I was sent this article from The Guardian by a friend yesterday. With the General Election looming, there has been much coverage of which political party is offering what and to whom. But it wasn’t the politics that stood out for me, it was the language used. Nick Cohen, author of the piece, has a real bee in his bonnet and it is buzzing loudly.
Cohen points to the minefield of correct terminology to use – according to him “On no account should you describe someone as “mentally ill”. You must refer to “people with mental health problems” instead.” I don’t disagree, but would describe myself as having a mental health problem which, on occasion, makes me mentally ill.
Cohen also makes reference to one of my own pet hates, the term ‘service user’. I would class myself as a patient – I am an outpatient, receiving treatment at home or at the hospital while living in the community. Those admitted to a mental health ward or unit would be inpatients. I am not a service user.
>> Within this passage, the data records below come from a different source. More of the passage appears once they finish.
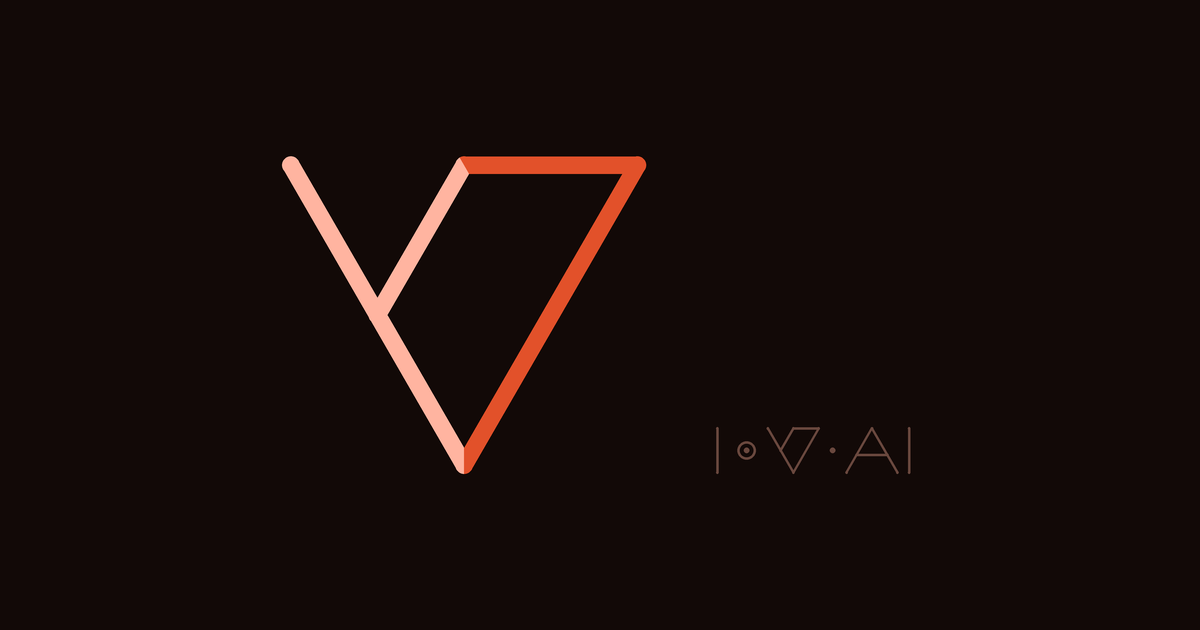
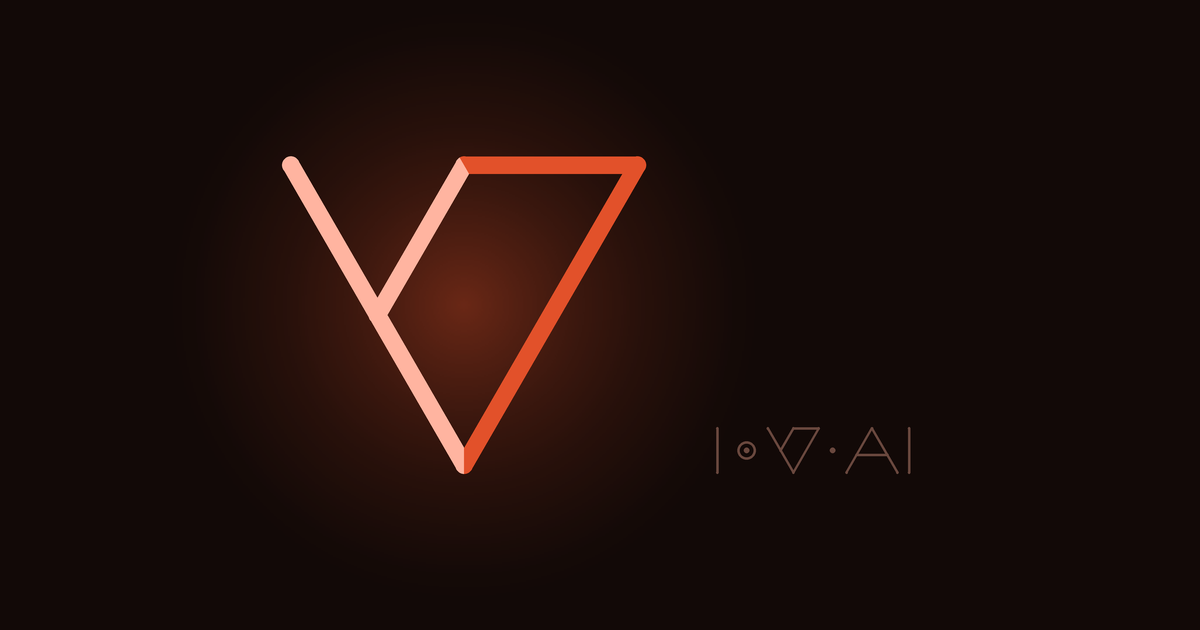
Add the halo to the landing page and the og card
A radial ember wash behind the mark, identical stops in both so the page
and the shared preview match.

On the page it is a body layer rather than an element in the SVG. Putting
it inside meant widening the viewBox to about 250 square to avoid clipping
the falloff, which made the box far taller than the mark and let a vh
clamp shrink the mark on short viewports. As a background it bleeds freely
and costs no layout; sized off the same --mark variable, so it tracks.

The falloff runs over seven stops instead of two. A two-stop ramp reaches
zero with slope still on it, which showed as a faint ring on the dark
ground.

Changed region(s): [[0.2467, 0.2111, 0.5242, 0.754]]

diff --git a/index.html b/index.html
@@ -18,13 +18,23 @@
   html, body { height: 100%; }
   body {
     margin: 0;
-    background: #120907;
+    --mark: min(42vw, 300px);
+    background:
+      radial-gradient(circle calc(var(--mark) * 0.744) at 50% calc(50% - 8px),
+        rgba(226, 81, 42, 0.42) 0%,
+        rgba(226, 81, 42, 0.30) 20%,
+        rgba(226, 81, 42, 0.19) 40%,
+        rgba(226, 81, 42, 0.105) 60%,
+        rgba(226, 81, 42, 0.045) 80%,
+        rgba(226, 81, 42, 0.012) 92%,
+        rgba(226, 81, 42, 0) 100%),
+      #120907;
     display: flex;
     align-items: center;
     justify-content: center;
   }
   .mark {
-    width: min(42vw, 300px);
+    width: var(--mark);
     height: auto;
     display: block;
   }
So far so good, I may not fully agree with Cohen but he hasn’t offended me either. Until I find, further down his article, that he has used the word handicapped – referring to cuts within the NHS he says they are happy “with speech codes that prevent us from saying the mentally ill and handicapped suffer” while at the same time increasing their suffering.
I don’t disagree with him over the impact of cuts – I’ve discussed them myself here – but his use of the word handicapped is offensive. I may be mentally ill – sorry, have mental health problems – but I am not handicapped and I don’t know anyone who would think that an acceptable word to use.
What could have been an informative piece on the Conservative and Lib Dem policies on mental health ended up reading like a rant about the correct, politically correct, language to use. And was completely spoiled by Cohen’s use of handicapped – a word that shows him to be woefully out of touch with the distinction between “speech codes” and causing offence.